Holly ends the post with this: “[T]his would be a great time for all of you wanna-be bloggers to step up to the plate and start providing guest posts. There are plenty of insightful, witty, and thoughtful readers out there who could offer a post or two a month. So let’s keep MPW alive and active — but let’s do so as a community endeavor. After all, I know that you all will continue to need your political fix — baby or no baby.”

This struck me because in mid-2007 I started a blog about my town called Rockville Central. It’s a sort of civic experiment, trying to open up new spaces for people to communicate on local public issues. It’s been successful (at least along most of the the measurements I care about) but it has fallen short in one aspect: not as many other people have followed suit as I suspected might. There was one other Rockville-based online information source called Rockville Living when I started (a very good site by the way). There are other info sources for the county, and some arts-related things, but not many new sites have cropped up that are just centered on the city.

I think there should be more and I have hoped that folks would emerge with their own blogs, looking at various aspects of what’s going on. But it hasn’t happened to the extent I’d like to see. At least not yet.
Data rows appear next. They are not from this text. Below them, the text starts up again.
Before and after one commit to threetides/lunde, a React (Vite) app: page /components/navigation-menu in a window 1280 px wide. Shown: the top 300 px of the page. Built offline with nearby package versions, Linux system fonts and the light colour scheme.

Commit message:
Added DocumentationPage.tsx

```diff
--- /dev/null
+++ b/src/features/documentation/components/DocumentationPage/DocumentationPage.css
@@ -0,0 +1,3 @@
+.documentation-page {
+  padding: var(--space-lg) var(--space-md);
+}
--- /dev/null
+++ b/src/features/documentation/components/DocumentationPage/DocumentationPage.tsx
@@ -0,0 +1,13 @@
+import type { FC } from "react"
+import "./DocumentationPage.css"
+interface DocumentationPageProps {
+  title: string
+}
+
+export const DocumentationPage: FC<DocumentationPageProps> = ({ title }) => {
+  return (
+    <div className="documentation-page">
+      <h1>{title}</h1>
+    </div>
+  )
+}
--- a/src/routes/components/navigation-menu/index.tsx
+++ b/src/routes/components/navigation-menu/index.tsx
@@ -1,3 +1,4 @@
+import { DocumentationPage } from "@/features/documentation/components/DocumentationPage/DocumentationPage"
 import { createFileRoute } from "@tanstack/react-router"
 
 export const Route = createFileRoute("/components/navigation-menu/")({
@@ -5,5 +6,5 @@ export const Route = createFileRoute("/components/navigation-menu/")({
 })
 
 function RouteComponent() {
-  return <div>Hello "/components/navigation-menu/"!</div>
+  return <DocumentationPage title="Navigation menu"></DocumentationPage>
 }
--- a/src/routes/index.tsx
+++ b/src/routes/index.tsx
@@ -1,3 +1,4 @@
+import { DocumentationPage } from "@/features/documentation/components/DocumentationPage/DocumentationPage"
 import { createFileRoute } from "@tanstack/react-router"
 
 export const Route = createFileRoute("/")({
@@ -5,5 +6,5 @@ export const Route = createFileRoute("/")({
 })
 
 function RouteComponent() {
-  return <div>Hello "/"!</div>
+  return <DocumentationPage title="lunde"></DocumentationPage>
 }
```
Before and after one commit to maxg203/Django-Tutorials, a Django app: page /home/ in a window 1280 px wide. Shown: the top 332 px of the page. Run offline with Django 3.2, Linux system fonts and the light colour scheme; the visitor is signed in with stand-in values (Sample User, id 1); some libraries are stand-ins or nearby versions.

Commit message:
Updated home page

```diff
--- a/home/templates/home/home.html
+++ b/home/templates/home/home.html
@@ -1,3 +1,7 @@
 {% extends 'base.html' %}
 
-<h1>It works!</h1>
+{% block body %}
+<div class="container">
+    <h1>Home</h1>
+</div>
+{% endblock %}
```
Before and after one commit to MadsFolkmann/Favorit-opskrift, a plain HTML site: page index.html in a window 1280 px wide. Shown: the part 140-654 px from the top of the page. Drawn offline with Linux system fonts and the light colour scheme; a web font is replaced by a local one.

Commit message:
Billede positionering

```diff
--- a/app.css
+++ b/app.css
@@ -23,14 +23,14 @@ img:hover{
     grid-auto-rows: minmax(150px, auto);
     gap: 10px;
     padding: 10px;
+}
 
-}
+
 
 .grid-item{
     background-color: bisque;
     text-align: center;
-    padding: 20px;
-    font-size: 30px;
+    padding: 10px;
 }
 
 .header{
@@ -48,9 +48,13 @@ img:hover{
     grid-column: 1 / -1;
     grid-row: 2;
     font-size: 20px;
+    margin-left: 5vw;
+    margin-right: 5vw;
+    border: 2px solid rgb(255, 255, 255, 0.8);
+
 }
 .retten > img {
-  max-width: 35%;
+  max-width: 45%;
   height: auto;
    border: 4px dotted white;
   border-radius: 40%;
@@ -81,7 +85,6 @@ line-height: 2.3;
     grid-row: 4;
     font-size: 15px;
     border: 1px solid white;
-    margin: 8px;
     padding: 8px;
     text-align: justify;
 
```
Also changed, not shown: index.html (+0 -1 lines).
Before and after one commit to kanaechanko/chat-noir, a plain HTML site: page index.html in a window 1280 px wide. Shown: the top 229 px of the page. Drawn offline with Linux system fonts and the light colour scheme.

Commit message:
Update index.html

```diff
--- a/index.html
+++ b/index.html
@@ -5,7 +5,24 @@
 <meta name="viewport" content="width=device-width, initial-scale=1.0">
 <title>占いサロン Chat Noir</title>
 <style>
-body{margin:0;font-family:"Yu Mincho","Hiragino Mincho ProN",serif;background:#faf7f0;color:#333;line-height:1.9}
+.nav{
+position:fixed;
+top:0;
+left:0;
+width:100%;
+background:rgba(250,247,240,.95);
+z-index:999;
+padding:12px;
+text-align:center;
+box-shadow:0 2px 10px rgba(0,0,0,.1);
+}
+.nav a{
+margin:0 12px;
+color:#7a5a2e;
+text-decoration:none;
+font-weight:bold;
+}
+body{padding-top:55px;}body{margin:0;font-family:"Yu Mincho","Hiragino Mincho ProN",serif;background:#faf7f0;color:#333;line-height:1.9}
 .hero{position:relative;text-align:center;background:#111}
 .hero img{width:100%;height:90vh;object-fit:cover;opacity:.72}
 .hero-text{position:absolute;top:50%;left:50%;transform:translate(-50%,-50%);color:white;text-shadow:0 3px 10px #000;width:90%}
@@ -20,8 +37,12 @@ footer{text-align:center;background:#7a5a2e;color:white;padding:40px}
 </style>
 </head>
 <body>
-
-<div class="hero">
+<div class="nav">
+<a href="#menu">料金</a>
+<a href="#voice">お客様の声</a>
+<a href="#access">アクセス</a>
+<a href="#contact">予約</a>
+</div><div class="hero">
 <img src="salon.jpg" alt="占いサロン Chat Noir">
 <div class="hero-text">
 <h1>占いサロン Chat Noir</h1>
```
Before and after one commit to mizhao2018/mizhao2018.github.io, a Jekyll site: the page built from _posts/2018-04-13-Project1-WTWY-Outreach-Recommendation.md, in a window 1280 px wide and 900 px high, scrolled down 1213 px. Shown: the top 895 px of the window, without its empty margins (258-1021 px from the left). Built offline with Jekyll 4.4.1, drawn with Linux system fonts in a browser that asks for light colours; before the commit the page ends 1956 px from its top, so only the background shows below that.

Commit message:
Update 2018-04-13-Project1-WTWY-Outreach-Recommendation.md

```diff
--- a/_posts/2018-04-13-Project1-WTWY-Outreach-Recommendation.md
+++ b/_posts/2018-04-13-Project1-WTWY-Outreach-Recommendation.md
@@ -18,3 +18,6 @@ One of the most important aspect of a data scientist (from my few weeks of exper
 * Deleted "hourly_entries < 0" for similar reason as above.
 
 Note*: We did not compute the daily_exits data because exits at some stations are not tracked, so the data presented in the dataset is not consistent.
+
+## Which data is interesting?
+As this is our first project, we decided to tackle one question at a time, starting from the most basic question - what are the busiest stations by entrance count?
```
Now, to be fair, I have not been explicit about that hope the way Holly is in her post. I will be watching to see how other individuals respond to her call. So far, though, I have seen a small uptick in “outside contributions,” but it doesn’t look like Adam is working any less hard.

Maybe, over at my end, it’s time to start suggesting the idea to certain people directly!

Run A Local Newspaper?

Yesterday two things converged that really got me thinking about localism.

First, I published my analysis of Rockville Central’s reader survey. It was my first chance to see what the readers of my hyperlocal news site really thought about my volunteer work over the last eighteen months or so. It was very gratifying, and at the end I wrote: “[It is] clear that many, many of you who took the time to respond see Rockville Central as ‘yours.’ That means so much and I will always try to respect that.”

Second, I ran across a fascinating tips-from-the-trenches piece on what it’s like to take over and run a local newspaper. This piece included a great sidebar:

You Want To Buy A Weekly?

Find an owner/operator who is retiring. Don’t worry about quality. You can improve the content and revenue yourself. 

Financing was tough before the credit crunch, and it’s next to impossible now. So you may have to do an owner-financed deal or pay for this out of your own pocket. The price of a paper depends on its annual revenue, so if you’re looking for a deal, think small and rural.

Pack a lunch. You won’t have the time or the money to eat out for the first few months. (Perhaps years.)
Consider your business skills. You can create great journalism, but do you know how to run a circulation program and print labels? Keep track of ads and expenses? You have to take a hundred bags and bins to the post office — who will do that? 

Be humble. Readers don’t care if you won Pulitzer or interviewed governors. They care about their community, whether you make it better and whether you spell their name correctly.

Be true to yourself. This is tough. You’re running a business and you’re a valuable member of the community, but you have to uphold your core values.

All sounds very much like the advice I gave anyone thinking of starting their own community news blog!

It’s all got me thinking: Is it time to develop a real business model for Rockville Central, and embed it even further as a local institution?